## EXERCISE BRIEF
Search the data below for the line containing "an @@ line.", then please set down that line and all remaining ones exactly as written.

(Before-and-after change records)

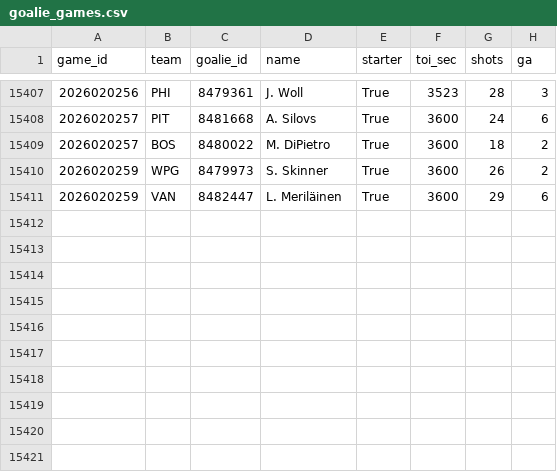
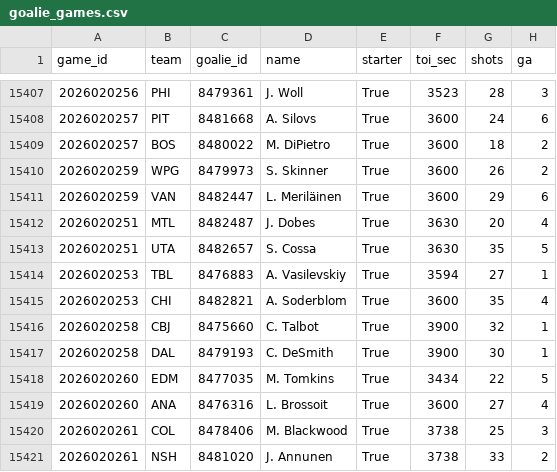
Before and after one commit to 88jackcarr/NHL-odds-betting, a CSV file: data/goalie_games.csv, drawn as a sheet; only a part is shown, gaps mark what is left out.

```diff
--- a/data/goalie_games.csv
+++ b/data/goalie_games.csv
@@ -15411 +15411,11 @@ game_id,team,goalie_id,name,starter,toi_sec,shots,ga
 2026020259,VAN,8482447,L. Meriläinen,True,3600,29,6
+2026020251,MTL,8482487,J. Dobes,True,3630,20,4
+2026020251,UTA,8482657,S. Cossa,True,3630,35,5
+2026020253,TBL,8476883,A. Vasilevskiy,True,3594,27,1
+2026020253,CHI,8482821,A. Soderblom,True,3600,35,4
+2026020258,CBJ,8475660,C. Talbot,True,3900,32,1
+2026020258,DAL,8479193,C. DeSmith,True,3900,30,1
+2026020260,EDM,8477035,M. Tomkins,True,3434,22,5
+2026020260,ANA,8476316,L. Brossoit,True,3600,27,4
+2026020261,COL,8478406,M. Blackwood,True,3738,25,3
+2026020261,NSH,8481020,J. Annunen,True,3738,33,2
```
Also changed, not shown: data/games.csv, data/predictions.csv, 1 other file.
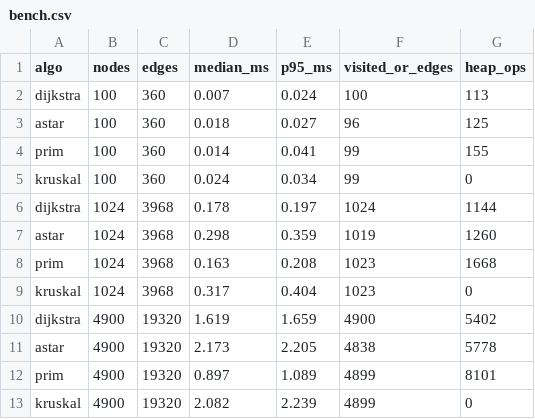
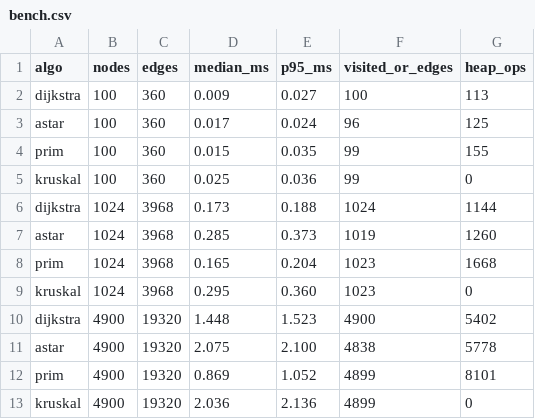
Before and after one commit to bhardwajraghav127-cloud/-PathForge-AI, a CSV file: docs/benchmarks/bench.csv, drawn as a sheet.

Commit message:
U10: redesign final report, verify-all summary fix
- docs/UI_REDESIGN_REPORT.md: phases, verification table, gaps
- verify-all.sh: default empty NOT_APPLICABLE list (set -u fix)
- Refresh bench artifacts + journey screenshot from final gate run

```diff
--- a/docs/benchmarks/bench.csv
+++ b/docs/benchmarks/bench.csv
@@ -1,13 +1,13 @@
 algo,nodes,edges,median_ms,p95_ms,visited_or_edges,heap_ops
-dijkstra,100,360,0.007,0.024,100,113
-astar,100,360,0.018,0.027,96,125
-prim,100,360,0.014,0.041,99,155
-kruskal,100,360,0.024,0.034,99,0
-dijkstra,1024,3968,0.178,0.197,1024,1144
-astar,1024,3968,0.298,0.359,1019,1260
-prim,1024,3968,0.163,0.208,1023,1668
-kruskal,1024,3968,0.317,0.404,1023,0
-dijkstra,4900,19320,1.619,1.659,4900,5402
-astar,4900,19320,2.173,2.205,4838,5778
-prim,4900,19320,0.897,1.089,4899,8101
-kruskal,4900,19320,2.082,2.239,4899,0
+dijkstra,100,360,0.009,0.027,100,113
+astar,100,360,0.017,0.024,96,125
+prim,100,360,0.015,0.035,99,155
+kruskal,100,360,0.025,0.036,99,0
+dijkstra,1024,3968,0.173,0.188,1024,1144
+astar,1024,3968,0.285,0.373,1019,1260
+prim,1024,3968,0.165,0.204,1023,1668
+kruskal,1024,3968,0.295,0.360,1023,0
+dijkstra,4900,19320,1.448,1.523,4900,5402
+astar,4900,19320,2.075,2.100,4838,5778
+prim,4900,19320,0.869,1.052,4899,8101
+kruskal,4900,19320,2.036,2.136,4899,0
```
Also changed, not shown: 4 other files.
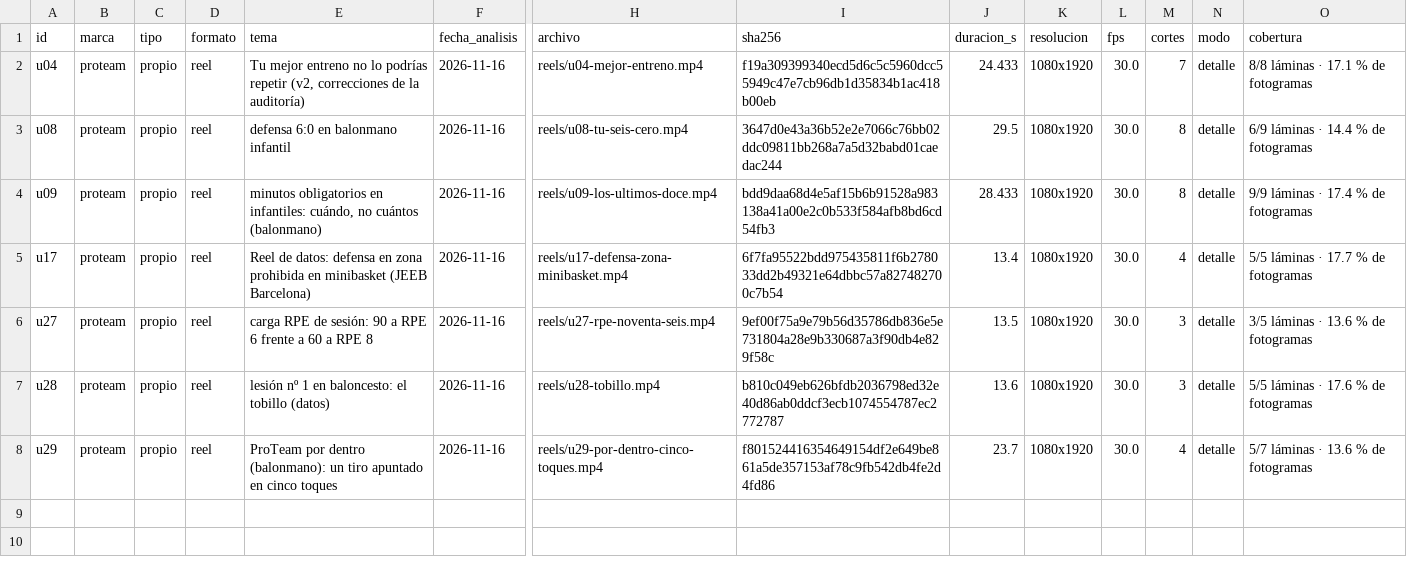
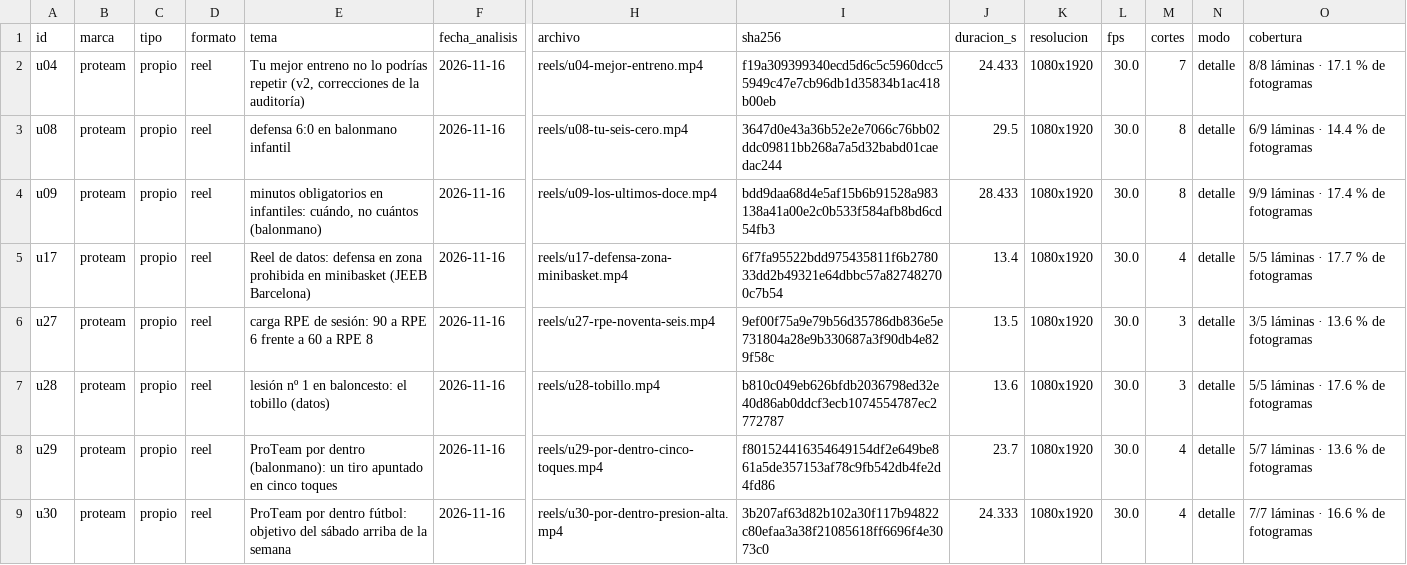
Before and after one commit to biellopez77-png/proteam.instagram, a CSV file: intel/INDEX.csv, drawn as a sheet; only a part is shown, gaps mark what is left out; rows hold the shown columns only; the diff names each change by its address in the sheet, - before the commit and + after, or states it on an @@ line.

```diff
--- a/intel/INDEX.csv
+++ b/intel/INDEX.csv
+row 9: u30 | proteam | propio | reel | ProTeam por dentro fútbol: objetivo del sábado arriba de la semana | 2026-11-16 | reels/u30-por-dentro-presion-alta.mp4 | 3b207af63d82b102a30f117b94822c80efaa3a38f21085618ff6696f4e3073c0 | 24.333 | 1080x1920 | 30.0 | 4 | detalle | 7/7 láminas · 16.6 % de fotogramas
```
Also changed, not shown: banco/INVENTARIO.csv, intel/aprendizaje/CARACTERISTICAS.csv, 38 other files.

## THE COMPLETED TASK
Before and after one commit to biellopez77-png/proteam.instagram, a CSV file: intel/INDEX.csv, drawn as a sheet; only a part is shown, gaps mark what is left out; rows hold the shown columns only; the diff names each change by its address in the sheet, - before the commit and + after, or states it on an @@ line.

```diff
--- a/intel/INDEX.csv
+++ b/intel/INDEX.csv
+row 9: u30 | proteam | propio | reel | ProTeam por dentro fútbol: objetivo del sábado arriba de la semana | 2026-11-16 | reels/u30-por-dentro-presion-alta.mp4 | 3b207af63d82b102a30f117b94822c80efaa3a38f21085618ff6696f4e3073c0 | 24.333 | 1080x1920 | 30.0 | 4 | detalle | 7/7 láminas · 16.6 % de fotogramas
```
Also changed, not shown: banco/INVENTARIO.csv, intel/aprendizaje/CARACTERISTICAS.csv, 38 other files.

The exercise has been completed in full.